The Department of Health and Social Care (DHSC) has today launched a consumer campaign that is designed to ensure that members of the public are aware of the risks associated with cosmetic procedures.
The campaign includes print and digital content featured in consumer publications Heat, Closer and Grazia and aims to signpost people to advice and guidance on the NHS website when they are considering a cosmetic procedure.
According to the Department of Health, the advice and information for patients is applicable for all types of procedures, however the advice specifically focuses on botulinum toxins, dermal fillers, breast augmentation, liposuction and laser and light treatments.
The advice published on the NHS website sets out the questions that people should ask before undergoing any procedure and provides tips on what to consider. It includes factors such as speaking to a professional about what to expect, choosing a reputable, safe and qualified practitioner and advice on avoiding hasty decisions or feeling pressured.
A statement published by the DHSC acknowledged that the government is also working with stakeholders, such as independent accreditation body Save Face and the Joint Council for Cosmetic Practitioners (JCCP), and is exploring options to strengthen the regulation of cosmetic procedures to improve standards.
Ashton Collins, director of Save Face commented, “Save Face are delighted to participate in this campaign to help those seeking cosmetic treatments to make better informed choices. The campaign empowers people to take control and make a safe and informed choice about who they trust with their health and appearance.

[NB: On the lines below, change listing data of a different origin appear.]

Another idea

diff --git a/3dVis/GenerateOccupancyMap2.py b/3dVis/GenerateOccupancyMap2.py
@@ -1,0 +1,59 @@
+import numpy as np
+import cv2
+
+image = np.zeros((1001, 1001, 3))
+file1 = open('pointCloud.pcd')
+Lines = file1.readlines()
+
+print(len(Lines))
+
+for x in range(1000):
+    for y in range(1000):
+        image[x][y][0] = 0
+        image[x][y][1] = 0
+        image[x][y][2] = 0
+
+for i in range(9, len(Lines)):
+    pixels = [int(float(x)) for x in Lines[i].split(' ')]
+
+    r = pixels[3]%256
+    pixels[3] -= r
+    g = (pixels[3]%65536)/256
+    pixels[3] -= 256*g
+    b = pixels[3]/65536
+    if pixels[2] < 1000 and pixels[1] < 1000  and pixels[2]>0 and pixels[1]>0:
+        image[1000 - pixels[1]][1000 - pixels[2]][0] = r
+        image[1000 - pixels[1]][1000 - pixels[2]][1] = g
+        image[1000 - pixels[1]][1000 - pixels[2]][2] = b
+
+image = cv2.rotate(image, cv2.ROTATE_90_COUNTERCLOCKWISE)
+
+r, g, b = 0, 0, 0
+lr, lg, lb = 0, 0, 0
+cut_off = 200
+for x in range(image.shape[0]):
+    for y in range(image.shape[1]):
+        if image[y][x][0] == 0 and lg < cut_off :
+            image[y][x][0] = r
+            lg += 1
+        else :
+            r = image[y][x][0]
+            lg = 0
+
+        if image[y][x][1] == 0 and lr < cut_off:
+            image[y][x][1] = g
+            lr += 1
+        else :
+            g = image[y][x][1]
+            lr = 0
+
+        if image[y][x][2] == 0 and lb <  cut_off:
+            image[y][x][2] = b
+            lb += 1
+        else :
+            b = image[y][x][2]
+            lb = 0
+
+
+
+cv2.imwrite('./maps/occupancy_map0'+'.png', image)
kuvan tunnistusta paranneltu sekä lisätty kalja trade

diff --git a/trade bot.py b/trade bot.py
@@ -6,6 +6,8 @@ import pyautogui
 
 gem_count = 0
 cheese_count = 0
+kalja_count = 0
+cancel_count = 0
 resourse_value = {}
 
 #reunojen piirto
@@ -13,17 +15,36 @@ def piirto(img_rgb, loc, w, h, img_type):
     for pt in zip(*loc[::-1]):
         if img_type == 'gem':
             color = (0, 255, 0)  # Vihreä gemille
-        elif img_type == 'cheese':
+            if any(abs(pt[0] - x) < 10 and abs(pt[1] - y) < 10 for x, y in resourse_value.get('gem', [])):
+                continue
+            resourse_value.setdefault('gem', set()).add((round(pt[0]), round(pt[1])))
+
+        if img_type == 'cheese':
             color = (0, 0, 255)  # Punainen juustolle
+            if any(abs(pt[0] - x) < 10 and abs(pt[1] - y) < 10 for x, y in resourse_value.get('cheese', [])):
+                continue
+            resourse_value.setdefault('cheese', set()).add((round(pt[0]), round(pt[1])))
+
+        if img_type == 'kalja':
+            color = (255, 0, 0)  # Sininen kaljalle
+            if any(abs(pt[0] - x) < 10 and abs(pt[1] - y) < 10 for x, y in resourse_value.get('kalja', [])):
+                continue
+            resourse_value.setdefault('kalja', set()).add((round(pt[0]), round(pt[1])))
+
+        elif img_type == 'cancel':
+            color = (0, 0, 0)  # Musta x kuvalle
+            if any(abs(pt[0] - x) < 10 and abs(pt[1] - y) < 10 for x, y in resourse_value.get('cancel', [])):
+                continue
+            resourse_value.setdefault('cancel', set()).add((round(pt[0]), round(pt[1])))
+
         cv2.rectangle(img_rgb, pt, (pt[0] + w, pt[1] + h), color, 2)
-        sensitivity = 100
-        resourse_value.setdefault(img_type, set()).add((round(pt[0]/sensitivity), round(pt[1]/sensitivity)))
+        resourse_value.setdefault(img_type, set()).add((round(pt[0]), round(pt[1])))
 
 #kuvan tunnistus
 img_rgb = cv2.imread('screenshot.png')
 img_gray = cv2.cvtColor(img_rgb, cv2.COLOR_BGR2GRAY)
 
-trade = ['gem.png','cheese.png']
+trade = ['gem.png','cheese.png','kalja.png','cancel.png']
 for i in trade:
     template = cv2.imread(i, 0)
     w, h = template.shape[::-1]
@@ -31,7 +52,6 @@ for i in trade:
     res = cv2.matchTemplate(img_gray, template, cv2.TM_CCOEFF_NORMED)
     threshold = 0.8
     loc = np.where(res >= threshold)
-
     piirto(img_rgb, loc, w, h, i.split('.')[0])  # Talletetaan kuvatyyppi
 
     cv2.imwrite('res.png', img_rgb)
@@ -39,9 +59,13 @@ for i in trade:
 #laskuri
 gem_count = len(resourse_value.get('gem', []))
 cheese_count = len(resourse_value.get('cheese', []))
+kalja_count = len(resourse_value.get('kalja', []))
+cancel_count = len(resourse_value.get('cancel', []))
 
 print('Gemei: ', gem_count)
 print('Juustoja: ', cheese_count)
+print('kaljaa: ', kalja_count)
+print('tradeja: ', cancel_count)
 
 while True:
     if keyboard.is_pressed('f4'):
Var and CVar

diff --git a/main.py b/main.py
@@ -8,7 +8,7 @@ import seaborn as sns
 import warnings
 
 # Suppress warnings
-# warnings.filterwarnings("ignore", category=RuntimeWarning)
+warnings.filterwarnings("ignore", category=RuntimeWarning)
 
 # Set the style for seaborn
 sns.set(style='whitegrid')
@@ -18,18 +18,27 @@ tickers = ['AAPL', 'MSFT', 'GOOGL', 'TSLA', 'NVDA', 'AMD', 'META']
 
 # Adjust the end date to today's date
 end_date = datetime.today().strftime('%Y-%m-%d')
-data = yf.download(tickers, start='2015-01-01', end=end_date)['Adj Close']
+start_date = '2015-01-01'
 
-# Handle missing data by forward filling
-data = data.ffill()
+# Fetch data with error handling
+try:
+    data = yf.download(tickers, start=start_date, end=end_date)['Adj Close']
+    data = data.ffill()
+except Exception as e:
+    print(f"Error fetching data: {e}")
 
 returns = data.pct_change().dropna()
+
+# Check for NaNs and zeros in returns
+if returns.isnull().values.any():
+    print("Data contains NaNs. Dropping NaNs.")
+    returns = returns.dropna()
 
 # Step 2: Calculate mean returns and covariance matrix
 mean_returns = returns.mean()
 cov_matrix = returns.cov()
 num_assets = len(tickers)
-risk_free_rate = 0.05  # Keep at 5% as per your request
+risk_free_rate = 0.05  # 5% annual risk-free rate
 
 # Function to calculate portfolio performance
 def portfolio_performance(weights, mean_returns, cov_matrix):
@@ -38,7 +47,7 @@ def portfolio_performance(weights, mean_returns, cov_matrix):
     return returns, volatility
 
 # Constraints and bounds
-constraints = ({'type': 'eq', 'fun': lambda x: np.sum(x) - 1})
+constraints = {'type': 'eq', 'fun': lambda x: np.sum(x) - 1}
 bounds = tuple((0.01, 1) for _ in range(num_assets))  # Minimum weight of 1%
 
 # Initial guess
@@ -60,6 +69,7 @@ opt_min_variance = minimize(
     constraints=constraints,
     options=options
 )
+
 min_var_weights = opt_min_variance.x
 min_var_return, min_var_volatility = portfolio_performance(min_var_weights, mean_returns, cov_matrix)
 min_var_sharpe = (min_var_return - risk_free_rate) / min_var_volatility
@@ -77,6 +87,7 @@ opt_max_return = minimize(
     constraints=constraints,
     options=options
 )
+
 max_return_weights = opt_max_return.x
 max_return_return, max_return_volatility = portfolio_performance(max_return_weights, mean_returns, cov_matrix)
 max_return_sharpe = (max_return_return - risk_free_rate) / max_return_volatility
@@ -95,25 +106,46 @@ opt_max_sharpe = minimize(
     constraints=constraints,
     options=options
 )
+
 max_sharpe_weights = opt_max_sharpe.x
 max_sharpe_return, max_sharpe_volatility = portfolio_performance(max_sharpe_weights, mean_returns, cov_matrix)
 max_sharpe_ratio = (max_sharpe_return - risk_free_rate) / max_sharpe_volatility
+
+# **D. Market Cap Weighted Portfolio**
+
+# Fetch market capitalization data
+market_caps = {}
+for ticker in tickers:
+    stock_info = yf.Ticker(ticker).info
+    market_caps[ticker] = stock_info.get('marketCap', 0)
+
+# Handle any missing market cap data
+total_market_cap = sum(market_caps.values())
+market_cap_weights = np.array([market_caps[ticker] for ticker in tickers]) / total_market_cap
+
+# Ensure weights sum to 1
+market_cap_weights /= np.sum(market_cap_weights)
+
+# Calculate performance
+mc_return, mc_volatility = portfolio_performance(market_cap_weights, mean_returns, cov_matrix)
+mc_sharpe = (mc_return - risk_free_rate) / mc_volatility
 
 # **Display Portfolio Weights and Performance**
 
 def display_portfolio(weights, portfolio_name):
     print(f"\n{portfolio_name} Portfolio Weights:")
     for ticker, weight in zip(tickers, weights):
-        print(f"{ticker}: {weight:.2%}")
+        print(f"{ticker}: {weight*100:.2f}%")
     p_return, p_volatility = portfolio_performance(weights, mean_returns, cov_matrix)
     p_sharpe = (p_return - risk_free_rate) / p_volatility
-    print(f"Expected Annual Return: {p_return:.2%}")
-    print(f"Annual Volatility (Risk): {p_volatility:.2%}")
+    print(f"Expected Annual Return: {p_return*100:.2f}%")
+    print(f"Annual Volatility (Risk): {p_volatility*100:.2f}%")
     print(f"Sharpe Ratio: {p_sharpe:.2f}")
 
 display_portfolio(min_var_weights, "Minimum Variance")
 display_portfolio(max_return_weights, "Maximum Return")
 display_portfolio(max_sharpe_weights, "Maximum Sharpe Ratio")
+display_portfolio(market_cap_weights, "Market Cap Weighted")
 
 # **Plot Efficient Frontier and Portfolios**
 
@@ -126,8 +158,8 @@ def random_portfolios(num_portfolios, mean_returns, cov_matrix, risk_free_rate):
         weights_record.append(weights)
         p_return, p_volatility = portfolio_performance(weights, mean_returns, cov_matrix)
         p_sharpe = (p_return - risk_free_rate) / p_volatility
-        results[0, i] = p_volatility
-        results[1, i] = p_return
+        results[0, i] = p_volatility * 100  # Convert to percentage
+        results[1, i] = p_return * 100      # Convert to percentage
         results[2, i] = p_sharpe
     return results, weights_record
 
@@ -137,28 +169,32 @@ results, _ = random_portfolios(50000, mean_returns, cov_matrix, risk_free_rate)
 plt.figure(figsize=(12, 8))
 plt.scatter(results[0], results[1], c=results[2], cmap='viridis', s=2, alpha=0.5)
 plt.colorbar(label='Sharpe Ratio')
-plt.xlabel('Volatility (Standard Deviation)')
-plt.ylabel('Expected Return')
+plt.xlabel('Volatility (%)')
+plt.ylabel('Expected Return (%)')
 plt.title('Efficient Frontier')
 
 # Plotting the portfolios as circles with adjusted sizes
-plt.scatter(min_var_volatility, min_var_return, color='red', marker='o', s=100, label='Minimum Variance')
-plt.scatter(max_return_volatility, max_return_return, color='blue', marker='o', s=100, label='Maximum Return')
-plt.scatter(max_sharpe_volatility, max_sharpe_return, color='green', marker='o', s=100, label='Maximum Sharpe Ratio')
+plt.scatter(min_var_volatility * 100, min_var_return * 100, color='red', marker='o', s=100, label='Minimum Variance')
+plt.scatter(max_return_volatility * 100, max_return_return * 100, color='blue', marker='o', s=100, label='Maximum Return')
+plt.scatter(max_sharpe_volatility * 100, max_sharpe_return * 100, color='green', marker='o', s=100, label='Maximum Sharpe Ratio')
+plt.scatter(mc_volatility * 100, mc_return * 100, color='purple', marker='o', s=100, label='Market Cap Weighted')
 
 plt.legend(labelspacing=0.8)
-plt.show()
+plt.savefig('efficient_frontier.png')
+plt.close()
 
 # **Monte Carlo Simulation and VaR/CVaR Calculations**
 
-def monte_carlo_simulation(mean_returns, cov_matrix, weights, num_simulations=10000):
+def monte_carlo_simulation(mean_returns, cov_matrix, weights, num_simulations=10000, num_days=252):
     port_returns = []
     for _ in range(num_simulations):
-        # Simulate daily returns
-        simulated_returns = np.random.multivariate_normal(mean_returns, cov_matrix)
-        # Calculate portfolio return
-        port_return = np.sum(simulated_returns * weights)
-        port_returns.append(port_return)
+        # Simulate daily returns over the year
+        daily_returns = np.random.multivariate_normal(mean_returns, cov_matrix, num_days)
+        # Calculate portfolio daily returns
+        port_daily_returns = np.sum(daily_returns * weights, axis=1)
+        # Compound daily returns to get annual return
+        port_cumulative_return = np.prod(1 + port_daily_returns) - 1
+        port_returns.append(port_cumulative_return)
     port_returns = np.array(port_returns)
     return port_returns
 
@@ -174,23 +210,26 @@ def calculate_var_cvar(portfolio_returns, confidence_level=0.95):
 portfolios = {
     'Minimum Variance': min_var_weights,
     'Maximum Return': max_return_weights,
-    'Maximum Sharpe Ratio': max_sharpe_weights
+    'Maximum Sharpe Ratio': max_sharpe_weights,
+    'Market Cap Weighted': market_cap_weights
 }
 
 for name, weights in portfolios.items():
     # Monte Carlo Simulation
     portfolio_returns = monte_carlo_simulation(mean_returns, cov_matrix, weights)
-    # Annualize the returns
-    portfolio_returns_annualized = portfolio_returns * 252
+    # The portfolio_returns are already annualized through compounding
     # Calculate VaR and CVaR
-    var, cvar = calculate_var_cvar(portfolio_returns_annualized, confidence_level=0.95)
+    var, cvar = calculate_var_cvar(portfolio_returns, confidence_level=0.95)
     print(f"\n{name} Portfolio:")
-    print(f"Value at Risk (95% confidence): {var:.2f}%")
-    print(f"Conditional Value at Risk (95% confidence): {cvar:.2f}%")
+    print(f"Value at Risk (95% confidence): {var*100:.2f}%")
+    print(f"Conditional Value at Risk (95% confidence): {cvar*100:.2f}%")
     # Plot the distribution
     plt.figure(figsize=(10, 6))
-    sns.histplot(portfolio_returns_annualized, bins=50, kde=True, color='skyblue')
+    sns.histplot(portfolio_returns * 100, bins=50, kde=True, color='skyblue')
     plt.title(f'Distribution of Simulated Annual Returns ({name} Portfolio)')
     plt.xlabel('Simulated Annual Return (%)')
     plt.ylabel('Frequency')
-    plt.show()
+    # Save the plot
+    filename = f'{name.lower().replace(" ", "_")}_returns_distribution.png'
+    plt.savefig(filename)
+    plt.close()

By supporting the campaign, we can make a real impact and significantly reduce the number of people who suffer unnecessary adverse events, complications and procedures gone wrong.”
Professor David Sines, chair of the JCCP added, “The JCCP is delighted to be supporting the DHSC public awareness campaign and will be working concertedly over the forthcoming months to ensure that safety in cosmetic practice is disseminated and embedded.”